So, for me, with more than 25 years under my belt now at PTC, half that time as CEO, I think it's a perfect time to think about putting a new generation of leadership in place that can sustain this high level of success well into the future. I love this company, and I'm very proud of all that's been accomplished during my time here, but life is calling me to a new chapter and following the succession I plan to retire from traditional management roles.
On hearing of Heppelmann’s decision, the PTC board engaged the CEO Succession practice at management consultancy firm Korn Ferry to source a suitable replacement, looking both inside and outside the company. In the event, the best candidate was sitting inside the building, said Heppelmann:
Neil is smart and articulate and he knows our industry. He's been a CEO twice already, yet still has a lot of career runway. He has a finance background, but really leans in with customers and product strategies. He's developed great followership within PTC already. And by the time Neil becomes CEO, he will have spent more than a year coming up to speed as a PTC insider.
We are set up to have a seamless transition that offers complete continuity in the company's strategy and performance…Neil and I will work together over the coming six months to ensure Neil has ample opportunity to get to know our important customer, employee, and shareholder constituencies and to transition my knowledge, relationships, and responsibilities to him.
As for Barua himself, he commented:
I've learned a lot about PTC since the ServiceMax acquisition seven months ago, and I'm excited to continue learning from Jim, [COO] Mike [DiTullio], [CFO] Kristian [Talvitie], and the rest of the leadership team during the transition period. I want to personally thank Jim for all he has done for PTC for setting things up so well for me and the team and for the friendship that we've built.
PTC is in a terrific position, and my top priority is continued execution. Over these last six months, I've seen firsthand how excited our customers are about our model-based, closed-loop digital thread strategy, and how critical our software is for their digital transformation journeys. I've also observed the talent and passion of our employees and the commitment they bring to our customers and partners. There is no other company like PTC and I can't wait to roll up my sleeves and help take it to the next level. Over the next several weeks and months, I will be meeting and spending more time with our customers, employees, partners, and investors.

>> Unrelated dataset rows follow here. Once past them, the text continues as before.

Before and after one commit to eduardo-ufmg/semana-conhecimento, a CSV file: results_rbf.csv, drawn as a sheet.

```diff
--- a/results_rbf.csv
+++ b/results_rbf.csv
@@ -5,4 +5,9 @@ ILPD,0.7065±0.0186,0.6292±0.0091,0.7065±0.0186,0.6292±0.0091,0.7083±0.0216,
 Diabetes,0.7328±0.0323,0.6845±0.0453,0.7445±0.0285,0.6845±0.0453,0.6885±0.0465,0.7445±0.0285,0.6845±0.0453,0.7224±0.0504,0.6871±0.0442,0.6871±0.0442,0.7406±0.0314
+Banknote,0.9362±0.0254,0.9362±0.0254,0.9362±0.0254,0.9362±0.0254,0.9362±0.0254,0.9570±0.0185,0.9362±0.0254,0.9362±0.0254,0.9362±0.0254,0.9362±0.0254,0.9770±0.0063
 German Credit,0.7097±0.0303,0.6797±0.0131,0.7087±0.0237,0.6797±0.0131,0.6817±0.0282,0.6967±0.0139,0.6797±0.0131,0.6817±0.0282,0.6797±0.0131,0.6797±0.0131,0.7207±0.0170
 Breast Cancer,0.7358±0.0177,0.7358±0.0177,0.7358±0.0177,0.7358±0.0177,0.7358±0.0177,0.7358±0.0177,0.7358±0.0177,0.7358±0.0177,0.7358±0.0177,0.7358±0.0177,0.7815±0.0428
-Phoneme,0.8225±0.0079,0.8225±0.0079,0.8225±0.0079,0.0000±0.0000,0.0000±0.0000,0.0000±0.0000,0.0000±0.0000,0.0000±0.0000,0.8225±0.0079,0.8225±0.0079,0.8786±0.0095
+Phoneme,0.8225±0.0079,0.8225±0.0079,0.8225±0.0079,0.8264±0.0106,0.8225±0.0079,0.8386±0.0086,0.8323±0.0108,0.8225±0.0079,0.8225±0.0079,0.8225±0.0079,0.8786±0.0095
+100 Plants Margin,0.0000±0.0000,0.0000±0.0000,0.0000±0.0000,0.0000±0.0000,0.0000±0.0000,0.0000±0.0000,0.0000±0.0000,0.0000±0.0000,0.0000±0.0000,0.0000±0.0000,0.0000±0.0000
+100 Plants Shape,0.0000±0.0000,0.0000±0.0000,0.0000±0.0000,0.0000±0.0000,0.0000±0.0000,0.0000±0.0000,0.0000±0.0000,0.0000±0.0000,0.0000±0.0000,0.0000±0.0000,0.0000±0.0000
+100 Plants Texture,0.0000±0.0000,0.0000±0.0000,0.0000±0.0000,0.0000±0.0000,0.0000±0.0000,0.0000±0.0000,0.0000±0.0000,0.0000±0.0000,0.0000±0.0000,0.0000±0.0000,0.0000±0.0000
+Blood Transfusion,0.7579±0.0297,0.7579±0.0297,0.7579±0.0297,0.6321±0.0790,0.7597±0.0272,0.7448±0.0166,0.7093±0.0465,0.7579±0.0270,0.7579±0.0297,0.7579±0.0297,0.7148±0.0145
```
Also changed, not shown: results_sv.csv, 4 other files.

Sometimes the best choices are to be found right under your nose! There was a lot of emphasis placed on continuity of executive experience and smoothness of this succession - it’s certainly going to be a lot more stable and assured than the TV show! At diginomica, we’ve worked with Barua a lot over the past few years and been impressed with the direction in which ServiceMax was steered, as well as by his articulate exposition of the underlying strategy.
He comes into the top seat at PTC at a time of ongoing macro-economic uncertainties. Heppelmann talked yesterday of a number of challenges, including China and pockets of the SMB business. But there are strong growth proof points as well, he added:

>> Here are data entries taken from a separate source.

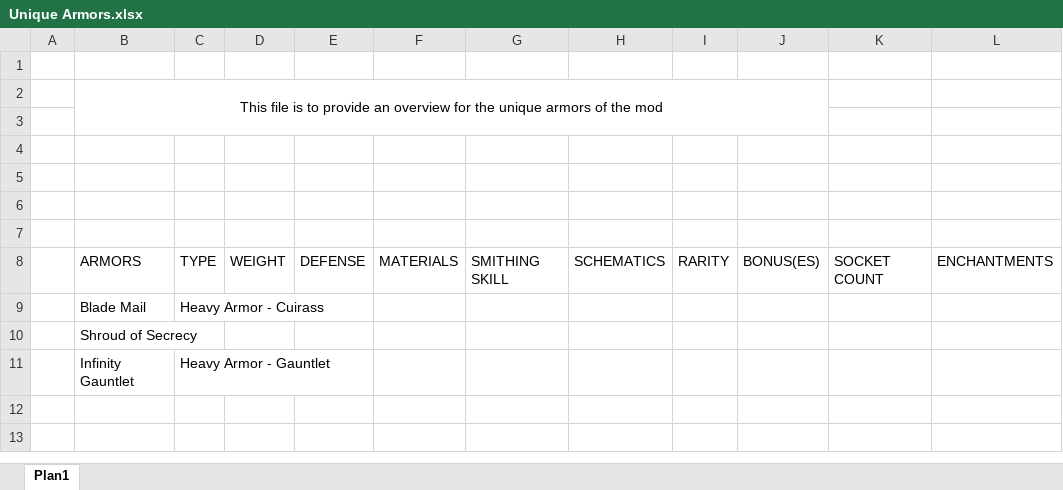
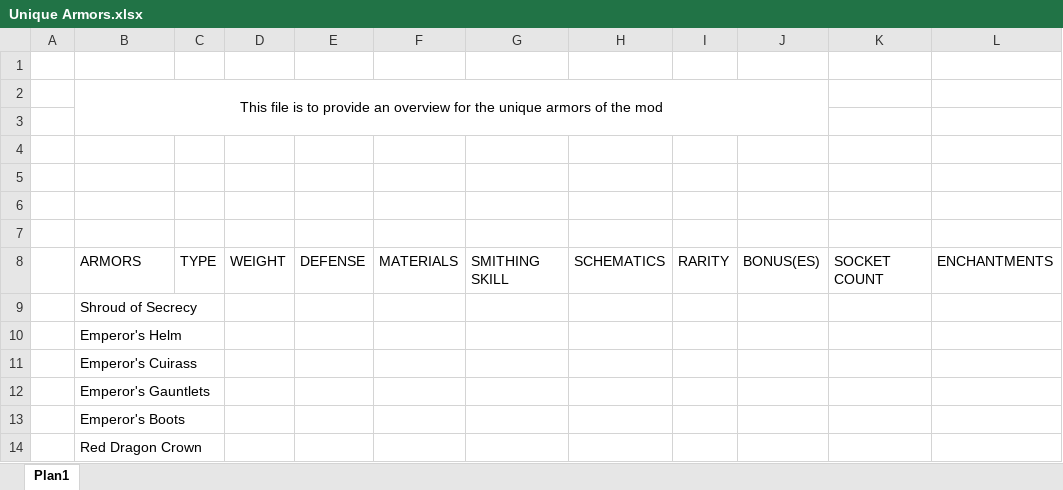
Before and after one commit to Indridcold96/TES-Culture-Overhaul, an Excel workbook: Files/Tables/Equipment/Unique/Unique Armors.xlsx, sheet Plan1, drawn as a sheet; values as stored, in another font and other column widths than the file's, no borders; removed rows and columns are numbered as before the commit, all else as after; the diff names each change by its address in the sheet, - before the commit and + after, or states it on an @@ line.

```diff
--- a/Files/Tables/Equipment/Unique/Unique Armors.xlsx (sheet Plan1)
+++ b/Files/Tables/Equipment/Unique/Unique Armors.xlsx (sheet Plan1)
-row 9:  | Blade Mail | Heavy Armor - Cuirass
-row 11:  | Infinity Gauntlet | Heavy Armor - Gauntlet
+row 10:  | Emperor's Helm
+row 11:  | Emperor's Cuirass
+row 12:  | Emperor's Gauntlets
+row 13:  | Emperor's Boots
+row 14:  | Red Dragon Crown
```
Also changed, not shown: Files/Tables/Equipment/Exotic/Exotic Armors.xlsx, Files/Tables/Properties/Property table.xlsx, 4 other files.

It's sort of the same story as before - inside an uncertain environment, there's a few pockets of weakness…There’s some real pockets of strength, too. Like we've said before, Aerospace and Defense, for example, happens to be a pocket of strength, medical devices happens to be a pocket of strength.
So, it's kind of a mixed bag. I think it nets out for the year to less favorable than I want to be. And I said we did slow down a bit. I mean, we exited last year with 15% growth. And this year, at the midpoint, we're calling 13%, but the year is not over. So, it could be we lose a point, point-and-a-half of growth this year, two points maybe, I don't know.

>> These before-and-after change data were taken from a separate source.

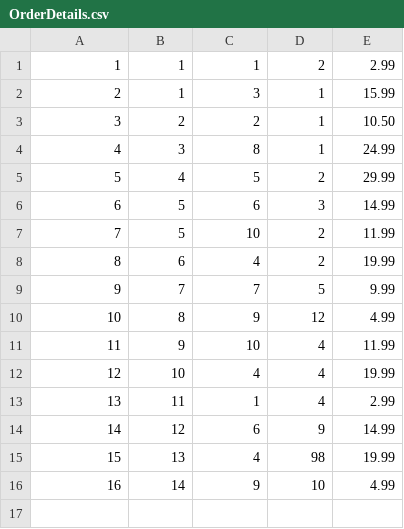
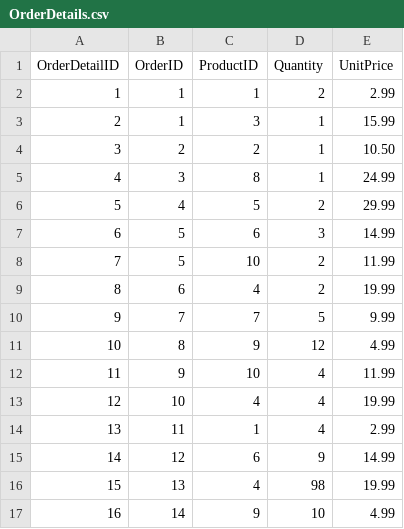
Before and after one commit to JM-630/CPSC_408_Assignment2, a CSV file: OrderDetails.csv, drawn as a sheet.

Commit message:
Update OrderDetails.csv

```diff
--- a/OrderDetails.csv
+++ b/OrderDetails.csv
@@ -1 +1,2 @@
+OrderDetailID, OrderID, ProductID, Quantity, UnitPrice
 1,1,1,2,2.99
```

But I'll tell you what, that's pretty darn good in this environment and it's certainly better than any of our peers have been able to do in this environment. So, we feel proud about it and feel confident going forward that this is a very growth-oriented sustainable, resilient business and it's not likely to change dramatically from that.
And this isn’t the first time PTC has navigated bumpy external factors, he added:
We've also experienced in the past that when there's a slowdown, for example, in some of these [business sector] pockets…when the environment improves, we get a surge as all of that business comes trickling in now because people have authorization to go forward with this project [that] they’ve had sitting on the shelf for a while. So, we saw this in 2009, we saw it in 2020. In 2020, Q2 and Q3 were pretty weak, and we had a blockbuster Q4 and kind of made up for all of it. So, I think our view is probably, when the environment improves - and I'm not sure when that will be - probably, we'll get a surge of strength as some of these projects that have been held back by the customers get funded again.
It’s obvious that 2024 is going to be a big year for PTC.